Comedian Lee Nelson, real name Simon Brodkin, ended up scuffling with police on London's busy Oxford Street after pretending to steal one of his own DVDs. Christmas shoppers looked on as Brodkin tussled with a community support officer who wrongly believed he was shoplifting.

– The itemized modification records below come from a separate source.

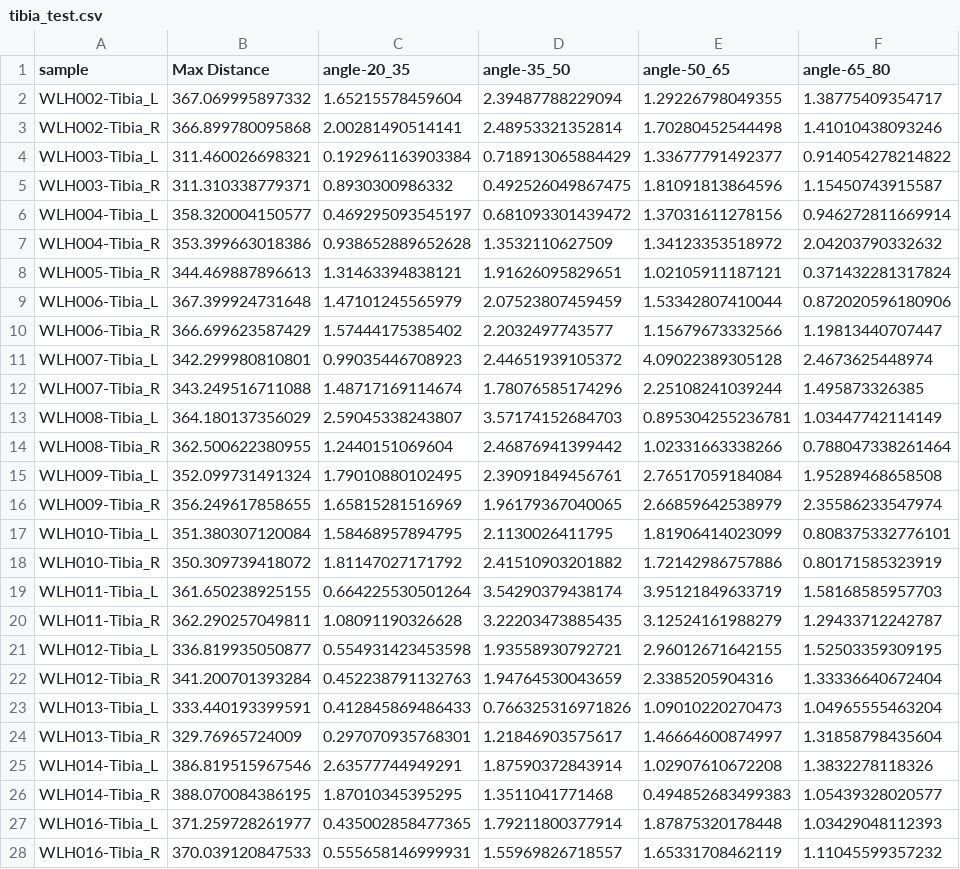
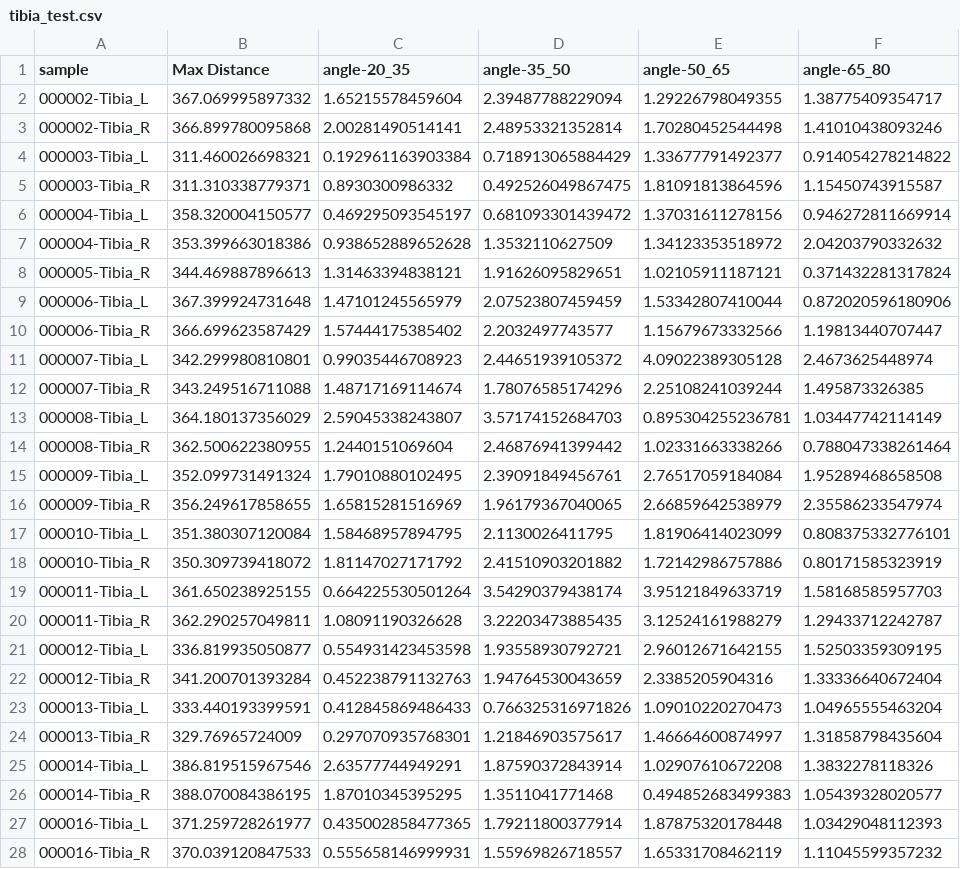
Before and after one commit to NGaroufi/different_bones_sorting-function, a CSV file: tibia_test.csv, drawn as a sheet; only a part is shown; the diff covers the shown part only; the diff names each change by its address in the sheet, - before the commit and + after, or states it on an @@ line.

Commit message:
Update tibia_test.csv

```diff
--- a/tibia_test.csv
+++ b/tibia_test.csv
-A2 (sample): WLH002-Tibia_L
+A2 (sample): 000002-Tibia_L
-A3 (sample): WLH002-Tibia_R
+A3 (sample): 000002-Tibia_R
-A4 (sample): WLH003-Tibia_L
+A4 (sample): 000003-Tibia_L
-A5 (sample): WLH003-Tibia_R
+A5 (sample): 000003-Tibia_R
-A6 (sample): WLH004-Tibia_L
+A6 (sample): 000004-Tibia_L
-A7 (sample): WLH004-Tibia_R
+A7 (sample): 000004-Tibia_R
-A8 (sample): WLH005-Tibia_R
+A8 (sample): 000005-Tibia_R
-A9 (sample): WLH006-Tibia_L
+A9 (sample): 000006-Tibia_L
-A10 (sample): WLH006-Tibia_R
+A10 (sample): 000006-Tibia_R
-A11 (sample): WLH007-Tibia_L
+A11 (sample): 000007-Tibia_L
-A12 (sample): WLH007-Tibia_R
+A12 (sample): 000007-Tibia_R
-A13 (sample): WLH008-Tibia_L
+A13 (sample): 000008-Tibia_L
-A14 (sample): WLH008-Tibia_R
+A14 (sample): 000008-Tibia_R
-A15 (sample): WLH009-Tibia_L
+A15 (sample): 000009-Tibia_L
-A16 (sample): WLH009-Tibia_R
+A16 (sample): 000009-Tibia_R
-A17 (sample): WLH010-Tibia_L
+A17 (sample): 000010-Tibia_L
-A18 (sample): WLH010-Tibia_R
+A18 (sample): 000010-Tibia_R
-A19 (sample): WLH011-Tibia_L
+A19 (sample): 000011-Tibia_L
-A20 (sample): WLH011-Tibia_R
+A20 (sample): 000011-Tibia_R
-A21 (sample): WLH012-Tibia_L
+A21 (sample): 000012-Tibia_L
-A22 (sample): WLH012-Tibia_R
+A22 (sample): 000012-Tibia_R
-A23 (sample): WLH013-Tibia_L
+A23 (sample): 000013-Tibia_L
-A24 (sample): WLH013-Tibia_R
+A24 (sample): 000013-Tibia_R
-A25 (sample): WLH014-Tibia_L
+A25 (sample): 000014-Tibia_L
-A26 (sample): WLH014-Tibia_R
+A26 (sample): 000014-Tibia_R
-A27 (sample): WLH016-Tibia_L
+A27 (sample): 000016-Tibia_L
-A28 (sample): WLH016-Tibia_R
+A28 (sample): 000016-Tibia_R
```
Also changed, not shown: 11 edited cells elsewhere in this file.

The whole situation was confused by the fact that a man dressed up as a police officer was part of Nelson's in-store signing. A spokeswoman for the comedian told the Huffington Post, "He was doing a signing for his DVD at HMV in Oxford Street, and as a treat for his fans he 'stole' one of his own DVDs, then was chased around the store by an actor dressed up as a police officer.. Somehow they ended up out on the pavement, where a real police community support officer got involved, thinking it was a theft taking place. Shoppers were looking on and buses were stopping, it was all very dramatic." Brodkin is a former doctor who quit his promising medical career to pursue work as a stand-up comedian. He's since appeared on Lee Nelson's Well Good Show and has written for the likes of Jason Manford and Al Murray. After Wednesday's incident, he said, "How can you get arrested for nicking your own DVD? Mr Loophole lawyer, if you're reading this, get me off and I'll sort you out with the 20 other DVDs I took."
Lee Nelson is currently performing on his live tour, which calls at Swindon tonight (November 22), before heading to Newport, Worthing, Guildford, Hayes, Basingstoke, Exeter, Glasgow and Southend.
Continue reading: Comedian Lee Nelson Chased By Police After Stealing His Own DVD